Gibecière number 17 is a fantastic issue, and we are very proud of it.
We begin this issue with the tenth and final installment of the excellent and enlightening “Investigation into Magic in Japan after the Opening of the Country” by Mitsunobu Matsuyama. Mr. Matsuyama delves into the histories of some highly successful female magicians, amateur and professional magic societies, the sale of magic in department stores, and the early history of the Tenyo magic line as well as historical notes on Tenkai.
Next we get acquainted with a largely unknown, but extremely intriguing and mysterious card handler in the fascinating “Moreau” by Jerry Christensen. Mr. Moreau was a French card magician who led a very luxurious life in the finest spots in France by doing card magic in restaurants and cafés. He is reputed to have been remarkable by very reliable sources and we are quite lucky to have this peek into his life and to learn about his work.

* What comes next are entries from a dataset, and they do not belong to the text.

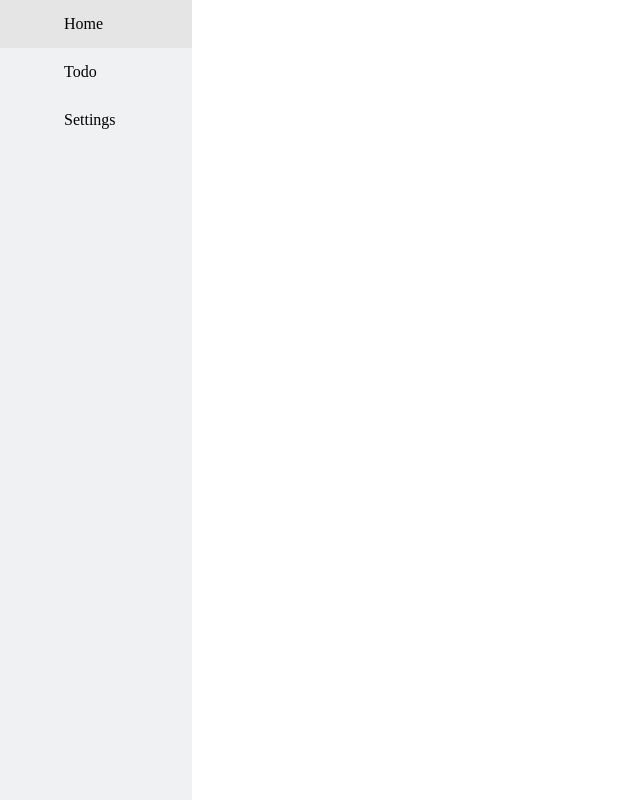
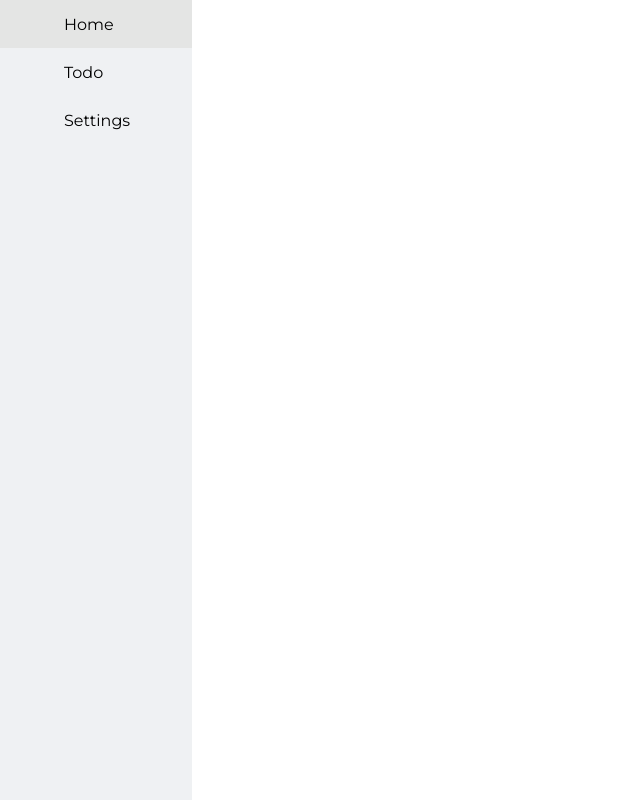
Before and after one commit to BlaviButcher/life-manager, a SvelteKit app: page / in a window 1280 px wide. Shown: the whole page, without its empty margins (0-640 px from the left). Built offline with nearby package versions, Linux system fonts and the light colour scheme; some icons are missing.

Commit message:
added basic font

```diff
--- a/src/app.html
+++ b/src/app.html
@@ -4,6 +4,12 @@
 		<meta charset="utf-8" />
 		<link rel="icon" href="%sveltekit.assets%/favicon.png" />
 		<meta name="viewport" content="width=device-width" />
+		<link rel="preconnect" href="https://fonts.googleapis.com" />
+		<link rel="preconnect" href="https://fonts.gstatic.com" crossorigin />
+		<link
+			href="https://fonts.googleapis.com/css2?family=Montserrat&family=Roboto&display=swap"
+			rel="stylesheet"
+		/>
 		%sveltekit.head%
 	</head>
 	<body>
--- a/src/routes/+page.svelte
+++ b/src/routes/+page.svelte
@@ -5,5 +5,6 @@
 	:global(html, body) {
 		padding: 0;
 		margin: 0;
+		font-family: 'Montserrat', sans-serif;
 	}
 </style>
```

Max Maven offers what we hope will be an ongoing series entitled “Tracking Slum Magic to Its Lair”. Here, Mr. Maven delves into the “Needle through Balloon” and we get to follow this popular “slum magic” effect from its clever beginnings, burgeoning popularity, and subsequent denigration.

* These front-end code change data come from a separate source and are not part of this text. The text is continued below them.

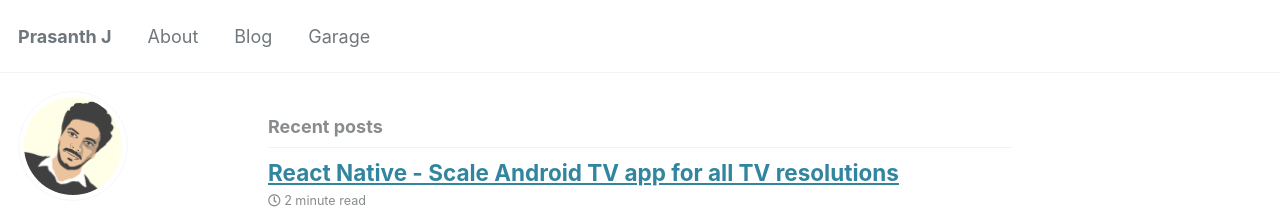
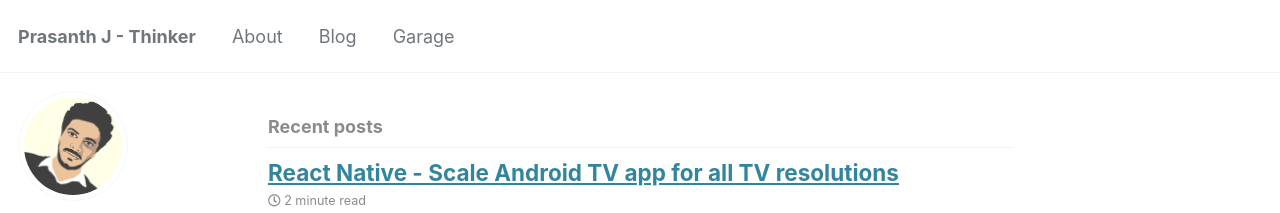
Before and after one commit to PrasanthJayaraman/PrasanthJayaraman.github.io, a Jekyll site: the page built from index.html, in a window 1280 px wide and 900 px high. Shown: the top 213 px of the window. Built offline with Jekyll 4.4.1, drawn with Linux system fonts in a browser that asks for light colours; cached includes are drawn as plain includes; nearby versions of some CDN libraries; the list of posts is cut into pages by our own code.

Commit message:
Update _config.yml

```diff
--- a/_config.yml
+++ b/_config.yml
@@ -16,7 +16,7 @@ minimal_mistakes_skin    : "default" # "air", "aqua", "contrast", "dark", "dirt"
 
 # Site Settings
 locale                   : "en-US"
-title                    : "Prasanth J"
+title                    : "Prasanth J - Thinker"
 title_separator          : "-"
 name                     : "Prasanth J"
 description              : "Thinking, Reading, Writing, Collecting, Designing, Coding, Developing, Debugging, Deploying and Playing Around..."
@@ -123,7 +123,7 @@ author:
       url: "https://www.linkedin.com/in/prasanthjayaraman/"
     - label: "Stackoverflow"
       icon: "fab fa-fw fa-stack-overflow"
-      url: "https://stackoverflow.com/users/2148827/prasanth-jaya"
+      url: "https://stackoverflow.com/users/flair/2148827.png?theme=clean"
 
 # Site Footer
 footer:
```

“Uncle Aficionado” by Enrique Jiménez-Martinez introduces the new translation, by Noah Levine, of Juan Mieg’s Curious Notices. Published anonymously, Juan Mieg was only recently connected with the authorship of this book, which features juggling, sword swallowing, speaking machines, human water-fountains, the feats of professional gluttons and conjuring performances, as well as some information on the Phantasmagoria that appears nowhere else!
We must thank our editor, Stephen Minch, for what is truly a glorious and intriguing issue!